Lost in the Crowd


Looking back on my days at Homewood-Flossmoor High School has been a wonderful experience, largely in part due to the many posts of Tina Landry Otte, Shari Hahn-Kozak and others who have helped take me and many others down memory lane. 

I know that while the recent reunion was being organized, mention was made to those “invisible” members of the Class of ’75 whom people had lost track of.  I myself was one of those invisible members until recently.  I think it took me longer than others to connect to our classmates because in general those with more introverted personalities like mine find it harder to reach out socially to others, but I’m very grateful that someone took the effort to reach out to me!  Back in H-F, our class of 1975 had somewhere between 900 and 1000 students.  It was SO big that it was easy to get lost sometimes.  I’m not just talking about navigating one’s way between classes, but navigating one’s way through the social world of high school. 

For those that were naturally more outgoing or socially adept, the path was still probably not easy, but to those of us who felt more introverted there were many times when we felt envious of those who found it easier to go out and make new friends.  But that was the beauty of having such a large group of students; there were so many diverse groups that were all supported by the school that you were bound to find some people who shared common interest. 

That diversity in our student body meant that there were many people who inspired me because they were different from most of the students but still seemed to thrive.  I would like to mention two of them here:  Jacqueline Ambrose Knight and Cedric Yap.  They don’t know it, but they ended up inspiring me in later life after leaving Homewood-Flossmoor High School. 

When I lived in Japan for five years, part of getting used to living in a new country was the fact that I was considered by the Japanese to be a member of a racial minority.  It took some adjustment to my self-image because I had never been part of a racial minority before.   I distinctly remember thinking back on my days at H-F and empathizing with students I had seen like Jacqueline and others who had to endure being a racial minority back then.  When I saw them, they seemed to be successful in school, and yet I’m sure they felt differently than the other students, mainly because some students may have treated them differently.  If figured, “well, if they survived H-F, I can survive my stay in Japan”.  So I wanted to just give a shout out to Jacqueline and others who didn’t realize that they were pioneers who would end up inspiring their classmates someday.

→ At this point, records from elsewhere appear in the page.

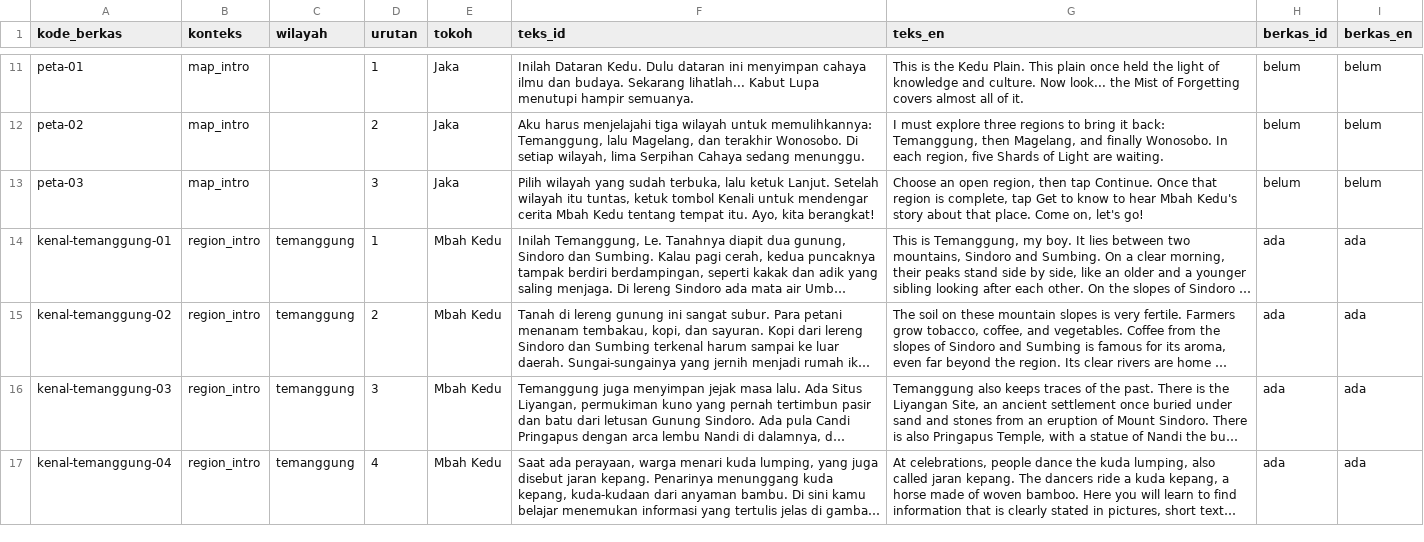
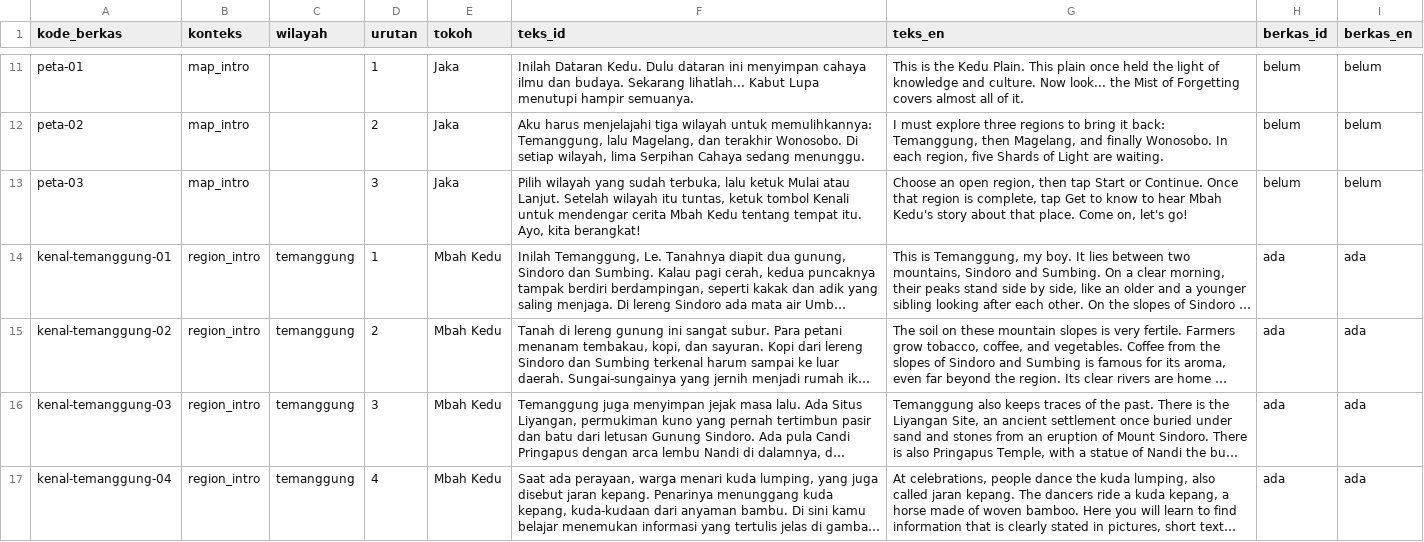
Before and after one commit to arumiforge/gelita, a CSV file: ai-studio/elevenlabs-voice/lines.csv, drawn as a sheet; only a part is shown, gaps mark what is left out; long unchanged cells end in …; the diff names each change by its address in the sheet, - before the commit and + after, or states it on an @@ line.

Commit message:
peta-03 names both buttons; English readings of the tick mark and the web address set
Owner decisions of 15 November 2026:
- peta-03 and the map's fallback hint (Game.mapLead) say 'Mulai atau Lanjut' /
  'Start or Continue': the button of a region not yet started reads Mulai
- English takes: the tick mark in skenario-wnb-5-a02 is read 'with a check
  mark', the address in skenario-wnb-5-b02 'sekolah dash kita dot example
  slash masuk'; recorded in 04, 12, the workspace README and the
  pronunciation table of voices.md

```diff
--- a/ai-studio/elevenlabs-voice/lines.csv
+++ b/ai-studio/elevenlabs-voice/lines.csv
-F13 (teks_id): …lalu ketuk Lanjut. Setelah…
+F13 (teks_id): …lalu ketuk Mulai atau Lanjut. Setelah…
-G13 (teks_en): …then tap Continue. Once…
+G13 (teks_en): …then tap Start or Continue. Once…
```
Also changed, not shown: 10 other files.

I was not a close acquaintance of Jackie’s, but Cedric Yap I did know because we shared an interest in mathematics in common.  I remember going over to his house and becoming interested in a cursory way with his family’s language and culture.  Later on those seeds became in an interest which led to me studying Chinese in the Asian Studies program in graduate school at the University of Illinois.

So the fact that H-F was such a large class may have created its difficulties for those who found it harder to go and meet such a large number of people, but that very diversity meant that I ended up meeting a far greater variety of people than I would have if I had gone to a smaller school.   That in turn has helped me throughout my life relate to other people from other cultures who speak different languages. 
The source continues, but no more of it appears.